Fresh from her first ever surf, Sophie Elwes looks chilly but energised. The 31-year-old has spent the past hour riding prone on a soft-top board at the Wave in Bristol, a new artificial surfing lagoon that caters for people of all abilities and needs.
Paralysed from the chest down since she fell from a balcony when she was 22, she credits her passion for water sports and snow sports with fuelling her physical and mental rehabilitation. Yet Elwes, who lives in London, had never before tried surfing.
“I love stuff when it’s ‘on’ the water – it’s my happy place,” she says. “At first [after the accident] I was very wobbly but skiing and wakeboarding has given me strength. Most of all it’s helped me mentally, emotionally and with confidence. Having these kinds of experiences is a total gift.”

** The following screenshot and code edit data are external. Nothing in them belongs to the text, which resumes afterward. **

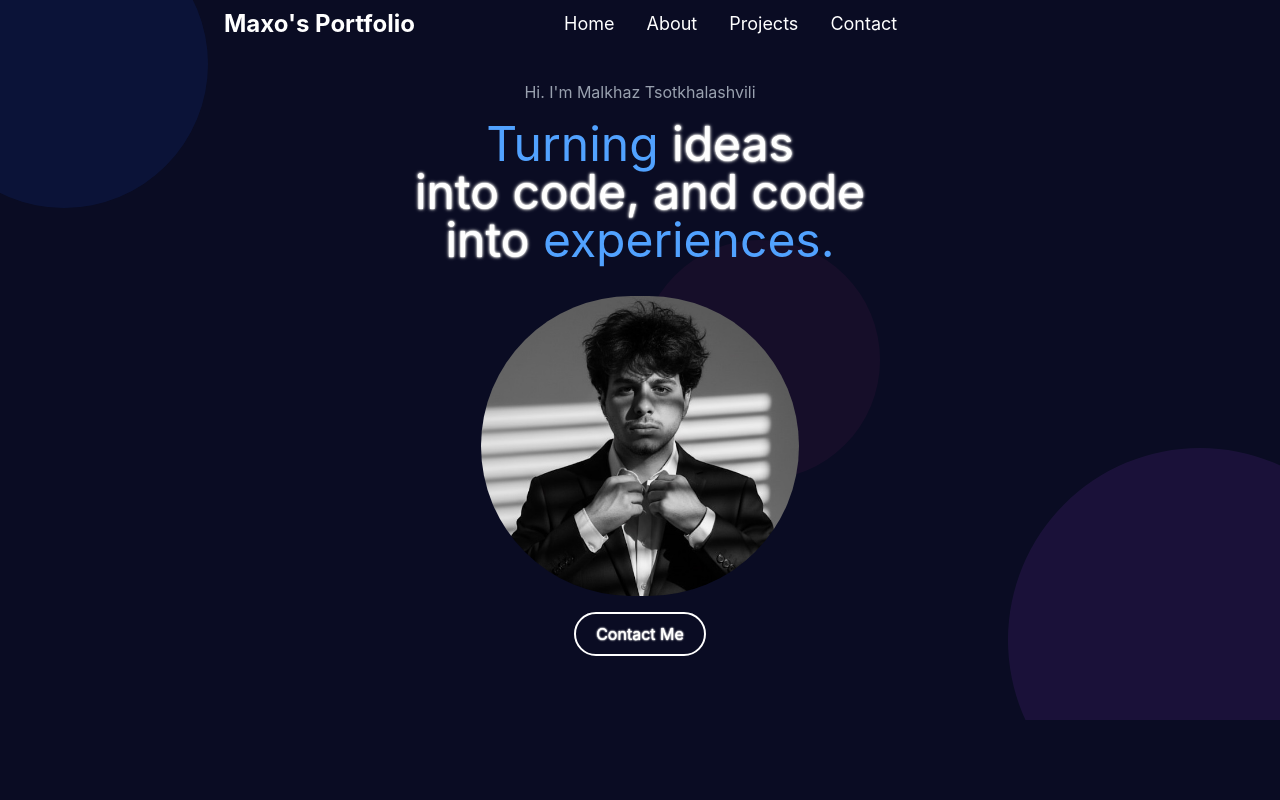
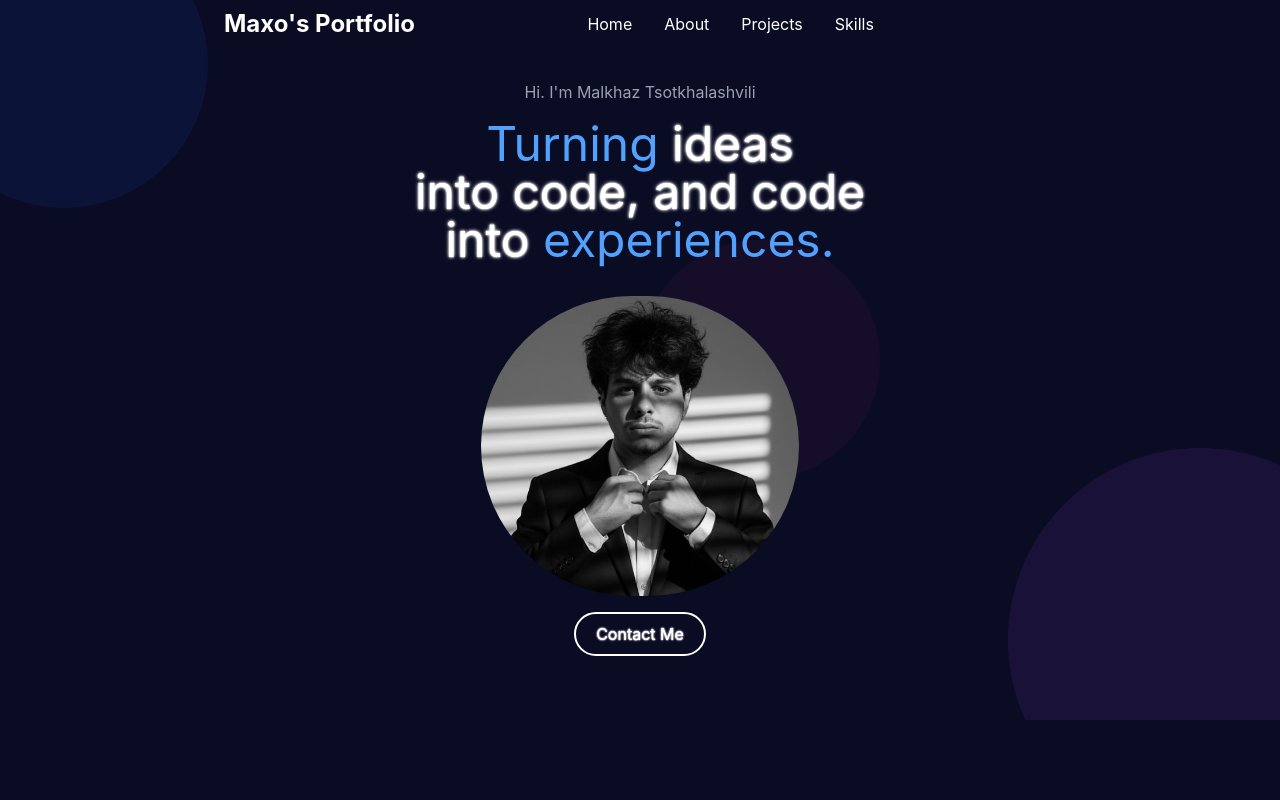
Before and after one commit to MaxoGitAcc/PORTFELIO, a Next.js app: page / in a window 1280 px wide. Shown: the top 800 px of the page. Built offline with nearby package versions, Linux system fonts and the light colour scheme; some icons are missing.

Commit message:
probly final

```diff
--- a/components/Contact.tsx
+++ b/components/Contact.tsx
@@ -24,7 +24,7 @@ const Contact = () => {
                     whileTap={{ scale: 0.8 }}
                     className='mt-[0.75rem]'
                 >
-                    <button className='border-2 rounded-full py-2 px-5'
+                    <button className='border-2 rounded-full py-2 px-5 cursor-pointer'
                         style={{ textShadow: `0 0 1px #fff, 0 0 2px #eee, 0 0 2px #ddd` }}
                         onClick={toggleSocials}>
                         Get in Touch
--- a/components/layout/Hero.tsx
+++ b/components/layout/Hero.tsx
@@ -44,7 +44,7 @@ const Hero = () => {
           whileTap={{ scale: 0.8 }}
           className='mt-4'
         >
-          <button className='border-2 rounded-full py-2 px-5'
+          <button className='border-2 rounded-full py-2 px-5 cursor-pointer'
             style={{ textShadow: `0 0 1px #fff, 0 0 2px #eee, 0 0 2px #ddd` }}
             onClick={toggleSocials}>
             Contact Me
--- a/components/layout/Projects.tsx
+++ b/components/layout/Projects.tsx
@@ -25,7 +25,7 @@ const ProjectsArray = [
 const Projects = () => {
 
   return (
-    <section className='w-screen py-16'>
+    <section id='projects' className='w-screen py-16'>
       <div className='w-[65%] mx-auto'>
 
         <div className="flex items-center space-x-4">
--- a/components/navbar.tsx
+++ b/components/navbar.tsx
@@ -5,44 +5,22 @@ import React, { useState } from 'react'
 
 // Navigation menu buttons (links)
 const menuButtons = [
-    {
-        name: "Home",
-        onclick: () => { window.location.href = "home" },
-    },
-    {
-        name: "About",
-        onclick: () => { window.location.href = "about" },
-    },
-    {
-        name: "Projects",
-        onclick: () => { window.location.href = "projects" },
-    },
-    {
-        name: "Contact",
-        onclick: () => { window.location.href = "contact" },
-    }
+  { name: "Home", onclick: () => document.getElementById('home')?.scrollIntoView({ behavior: 'smooth' }) },
+  { name: "About", onclick: () => document.getElementById('about')?.scrollIntoView({ behavior: 'smooth' }) },
+  { name: "Projects", onclick: () => document.getElementById('projects')?.scrollIntoView({ behavior: 'smooth' }) },
+  { name: "Skills", onclick: () => document.getElementById('skills')?.scrollIntoView({ behavior: 'smooth' }) }
 ]
 
 // Social icons with links
 export const socialButtons = [
-    {
-        class: "fa-brands fa-square-github",
-        src: "https://github.com/MaxoGitAcc"
-    },
-    {
-        class: "fa-brands fa-linkedin",
-        src: "https://www.linkedin.com/in/malkhaz-tsotskhalashvili-96a56437b/"
-    },
-    {
-        class: "fa-brands fa-square-twitter",
-        src: "/"
-    }
+  { class: "fa-brands fa-square-github", src: "https://github.com/MaxoGitAcc" },
+  { class: "fa-brands fa-linkedin", src: "https://www.linkedin.com/in/malkhaz-tsotskhalashvili-96a56437b/" },
+  { class: "fa-brands fa-square-twitter", src: "/" }
 ]
 
 const Navbar = () => {
   const [menuShown, setMenuShown] = useState(false);
 
-    // Toggle mobile menu open/close
   function toggleMenu() {
     setMenuShown(prev => !prev)
   }
@@ -51,68 +29,65 @@ const Navbar = () => {
     <footer className="fixed w-screen z-50">
       <div className="w-[65%] py-2 mx-auto flex items-center justify-between">
 
-
         {/* Logo */}
         <div>
           <h1 className="font-bold text-2xl">Maxo&apos;s Portfolio</h1>
         </div>
 
-
-                {/* Desktop Navigation Menu (hidden on smaller screens) */}
+        {/* Desktop Navigation Menu */}
         <div className="flex space-x-[2rem] max-lg:hidden">
           {menuButtons.map((content, i) => (
-                        <div key={i} className="text-lg">
-                            <button onClick={content.onclick} className="cursor-pointer">
+            <motion.div
+              key={i}
+              whileHover={{ y: -2, scale: 1.05 }}
+              whileTap={{ scale: 0.95 }}
+              transition={{ type: "spring", stiffness: 300, damping: 20 }}
+            >
+              <button onClick={content.onclick} className="cursor-pointer hover:border-b-2 transition-all duration-200">
                 {content.name}
               </button>
-                        </div>
+            </motion.div>
           ))}
         </div>
 
-
-                {/* Desktop Social Links (hidden on smaller screens) */}
+        {/* Desktop Social Links */}
         <div className="flex space-x-[0.3rem] max-lg:hidden">
           {socialButtons.map((content, i) => (
-                        <button key={i} className="cursor-pointer text-lg">
-                            <a href={content.src} target='_blank'>
+            <motion.div
+              key={i}
+              whileHover={{ scale: 1.2, rotate: 10 }}
+              whileTap={{ scale: 0.9 }}
+              transition={{ type: "spring", stiffness: 300, damping: 20 }}
+            >
+              <button className="cursor-pointer text-lg">
+                <a href={content.src} target='_blank' rel='noopener noreferrer'>
                   <i className={content.class}></i>
                 </a>
               </button>
+            </motion.div>
           ))}
         </div>
 
-
-
-                {/* Mobile Hamburger Menu (shown on small screens only) */}
+        {/* Mobile Hamburger Menu */}
         <div className="min-lg:hidden">
-                    <motion.button onClick={toggleMenu}>
-                        {/* Switch between "bars" and "X" icons depending on state */}
+          <motion.button onClick={toggleMenu} whileTap={{ scale: 0.9 }}>
             <i className={`fa-solid ${menuShown ? 'fa-xmark' : 'fa-bars'}`}></i>
           </motion.button>
         </div>
       </div>
 
-
-
-            {/* Mobile Dropdown Menu (animated with Framer Motion) */}
+      {/* Mobile Dropdown Menu */}
       <AnimatePresence initial={false}>
         {menuShown && (
           <motion.div
-                        // Start small & slightly offset from the button
             initial={{ opacity: 0, scale: 0.5, x: 50, y: -20 }}
-                        // Animate to normal size (slightly bigger for a "pop" effect)
             animate={{ opacity: 1, scale: 1.05, x: 0, y: 0 }}
-                        // Exit animation back toward the button
             exit={{ opacity: 0, scale: 0.5, x: 50, y: -20 }}
-                        // Spring physics for smooth/bouncy effect
             transition={{ type: "spring", stiffness: 200, damping: 18 }}
             key="box"
-                        // Position near the hamburger button
             className="origin-top-right absolute right-4 top-14"
           >
             <div className="bg-[#0a0c23] min-lg:hidden rounded-md p-6 flex flex-col space-y-4 items-center justify-center shadow-2xl min-w-[200px]">
-
-                            {/* Mobile Navigation Buttons */}
               {menuButtons.map((content, i) => (
                 <div key={i}>
                   <button
@@ -123,12 +98,10 @@ const Navbar = () => {
                   </button>
                 </div>
               ))}
-
-                            {/* Mobile Social Icons */}
               <div className="flex space-x-[0.5rem] mt-2">
                 {socialButtons.map((content, i) => (
                   <button key={i} className="cursor-pointer text-xl">
-                                        <a href={content.src} target='_blank'>
+                    <a href={content.src} target='_blank' rel='noopener noreferrer'>
                       <i className={content.class}></i>
                     </a>
                   </button>
@@ -138,7 +111,6 @@ const Navbar = () => {
           </motion.div>
         )}
       </AnimatePresence>
-
     </footer>
   )
 }
```
Lines whose indentation alone changed are shown as unchanged.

The Wave was conceived by Nick Hounsfield, a former osteopath who is also the director of British Surfing. Opened in October, it is the first wave pool in the UK painstakingly crafted with people with disabilities in mind: smooth access ramps, dedicated changing facilities, beach wheelchairs and specially trained surf coaches are among its features.
“From day one, our aim was to make sure the space was accessible physically and in terms of culture, to make sure that all people have the same opportunities on site as each other and to normalise being around people who have got physical or mental health issues,” Hounsfield says.

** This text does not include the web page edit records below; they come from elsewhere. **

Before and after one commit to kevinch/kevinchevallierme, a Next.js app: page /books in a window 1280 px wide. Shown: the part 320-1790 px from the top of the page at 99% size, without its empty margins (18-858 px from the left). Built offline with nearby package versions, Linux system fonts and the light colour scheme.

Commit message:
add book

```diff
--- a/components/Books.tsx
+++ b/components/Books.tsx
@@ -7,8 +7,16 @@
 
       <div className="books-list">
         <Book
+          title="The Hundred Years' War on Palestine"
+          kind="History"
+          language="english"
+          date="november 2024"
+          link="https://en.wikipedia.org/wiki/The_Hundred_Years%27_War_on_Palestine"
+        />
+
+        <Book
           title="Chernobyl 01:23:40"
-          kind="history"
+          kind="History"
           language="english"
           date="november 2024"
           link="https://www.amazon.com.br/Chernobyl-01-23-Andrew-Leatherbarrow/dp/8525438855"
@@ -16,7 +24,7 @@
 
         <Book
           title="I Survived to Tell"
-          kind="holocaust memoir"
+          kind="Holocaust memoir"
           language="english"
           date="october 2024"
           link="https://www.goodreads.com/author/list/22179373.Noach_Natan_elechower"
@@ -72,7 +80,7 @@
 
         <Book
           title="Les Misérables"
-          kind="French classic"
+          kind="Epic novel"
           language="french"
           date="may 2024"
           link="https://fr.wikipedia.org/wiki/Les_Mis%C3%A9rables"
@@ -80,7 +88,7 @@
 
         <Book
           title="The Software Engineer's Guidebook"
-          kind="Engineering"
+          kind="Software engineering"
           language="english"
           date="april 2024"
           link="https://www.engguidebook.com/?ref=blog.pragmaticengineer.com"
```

By coincidence, half a dozen experienced adaptive surfers, among them men and women with physical, visual and learning impediments, also arrive to surf on the same day as Elwes. Louis Sutton, a 19-year-old who has autism, cerebral atrophy, cerebral palsy and dyspraxia, has come with his mother, Suzanne.
Sutton’s combination of illnesses makes it difficult for him to navigate social situations, Suzanne explains, and he lacks the balance and coordination to play sports such as basketball and football. But he surfs with enviable poise and style, carving down the green faces of waves in the advanced section of the lagoon.

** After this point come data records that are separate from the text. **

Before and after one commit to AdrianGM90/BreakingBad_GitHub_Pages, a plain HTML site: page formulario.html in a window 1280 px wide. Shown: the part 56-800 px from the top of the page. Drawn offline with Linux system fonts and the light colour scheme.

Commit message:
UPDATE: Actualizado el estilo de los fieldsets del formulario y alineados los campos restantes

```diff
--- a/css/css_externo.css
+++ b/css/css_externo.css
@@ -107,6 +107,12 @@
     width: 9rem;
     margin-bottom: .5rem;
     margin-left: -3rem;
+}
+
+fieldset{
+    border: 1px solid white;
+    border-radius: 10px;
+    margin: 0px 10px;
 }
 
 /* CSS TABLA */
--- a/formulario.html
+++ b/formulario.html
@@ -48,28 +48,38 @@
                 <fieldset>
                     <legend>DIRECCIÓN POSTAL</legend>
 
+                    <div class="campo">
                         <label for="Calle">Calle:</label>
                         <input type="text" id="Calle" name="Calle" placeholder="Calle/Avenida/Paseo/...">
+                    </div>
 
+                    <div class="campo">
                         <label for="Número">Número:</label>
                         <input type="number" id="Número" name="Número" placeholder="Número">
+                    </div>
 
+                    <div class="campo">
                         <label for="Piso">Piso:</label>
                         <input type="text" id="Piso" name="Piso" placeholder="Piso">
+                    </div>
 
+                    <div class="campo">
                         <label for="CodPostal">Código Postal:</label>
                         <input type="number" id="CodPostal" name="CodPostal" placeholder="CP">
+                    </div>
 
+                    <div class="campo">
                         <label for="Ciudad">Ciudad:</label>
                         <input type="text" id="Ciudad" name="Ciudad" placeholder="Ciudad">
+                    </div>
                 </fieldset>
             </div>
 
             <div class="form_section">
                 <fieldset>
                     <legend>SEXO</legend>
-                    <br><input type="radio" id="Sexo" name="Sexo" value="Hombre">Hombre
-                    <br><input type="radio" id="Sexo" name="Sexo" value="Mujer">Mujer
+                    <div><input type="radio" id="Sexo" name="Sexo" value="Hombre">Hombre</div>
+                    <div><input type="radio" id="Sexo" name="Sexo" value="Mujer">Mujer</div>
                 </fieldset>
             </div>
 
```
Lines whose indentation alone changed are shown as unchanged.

“We don’t know why, we don’t know how; all we know is that his physiotherapist has said surfing is now officially part of his treatment. It’s like the messages to the muscles have started working,” she says. Furthermore, regular surfing has a profoundly positive impact on his behaviour and happiness.
Academic evidence to support water-based healthcare – so-called blue health – is growing, according to Dr Easkey Britton, a marine social scientist who collated the findings of 33 studies featuring more than 2,000 people. “There’s definitely something about [being on, in or near] water that benefits how we feel in our bodies,” she says.
“In the context of a physical disability, it’s the sense of freedom from gravity which takes the pressure off joints. For some amputees it really reduces the dependency on narcotics and pain medication. And mentally, psychologically, it has this huge effect on mood and wellbeing.”
Britton ascribes this to the soothing sensation of water over the body and says three publications due out next year will further support the evidence in relation to adaptive surfing, in particular.
Cornwall is already ahead of the curve: since 2010, NHS doctors have been prescribing surfing for children who are vulnerable to mental health issues.
For Bruno Hansen, a yachtsman and four-time adaptive surfing world champion, the logic is simple: “We come from a womb where we’re in water and we’re made up of, what, [up to] 75% water? So I think we’re water creatures deep down.”
Watching Elwes surf, Hansen recalls how he was paralysed in 1998 in a carjacking in South Africa and, a few years later, paddled into the ocean to drown himself. Instead, he says, he inadvertently caught a wave that “rebooted” him.
“When I broke my back I thought: I can’t surf, I’ve got no job, I can’t captain a boat, and no girl’s ever going to want me – what’s the point of life?” he says. “But that all got wiped away by catching one little wave, like these beginner waves. So, to me, the healing power of surfing is way beyond what people realise.”
The problem in Britain is that surfing is often inaccessible. Ethan Jolosa, 14, and his mother, Leah, frequently make a three-hour round trip to the Gower Peninsula in Wales, where Ethan learned to surf with supervision from the charity Surfability.
“When you go to the beach, sometimes they have massive steps, it’s uneven, the shore is a long way away,” Leah says. “But here [at the Wave] it’s very flat and calm and accessible. They have four lifeguards for each group, they have slipways into the water; they’ve really thought about people’s adaptive needs.”
Elwes describes a feeling of empowerment after her surf: she was offered a choice of boards before being safely propelled into whitewater waves by a team of three coaches, who swiftly came to her aid on the sole occasion she wiped out.
“It was truly an inclusive experience,” she says. “I wish the whole world was designed [accessibly] like this.”
After two hours in the water, Sutton offers the most telling verdict yet. “It was good,” he says – three words that delight his mother because he is usually reluctant to talk to strangers.
“Surfing gives him something,” she says. “It makes him feel, I don’t know, maybe part of life.”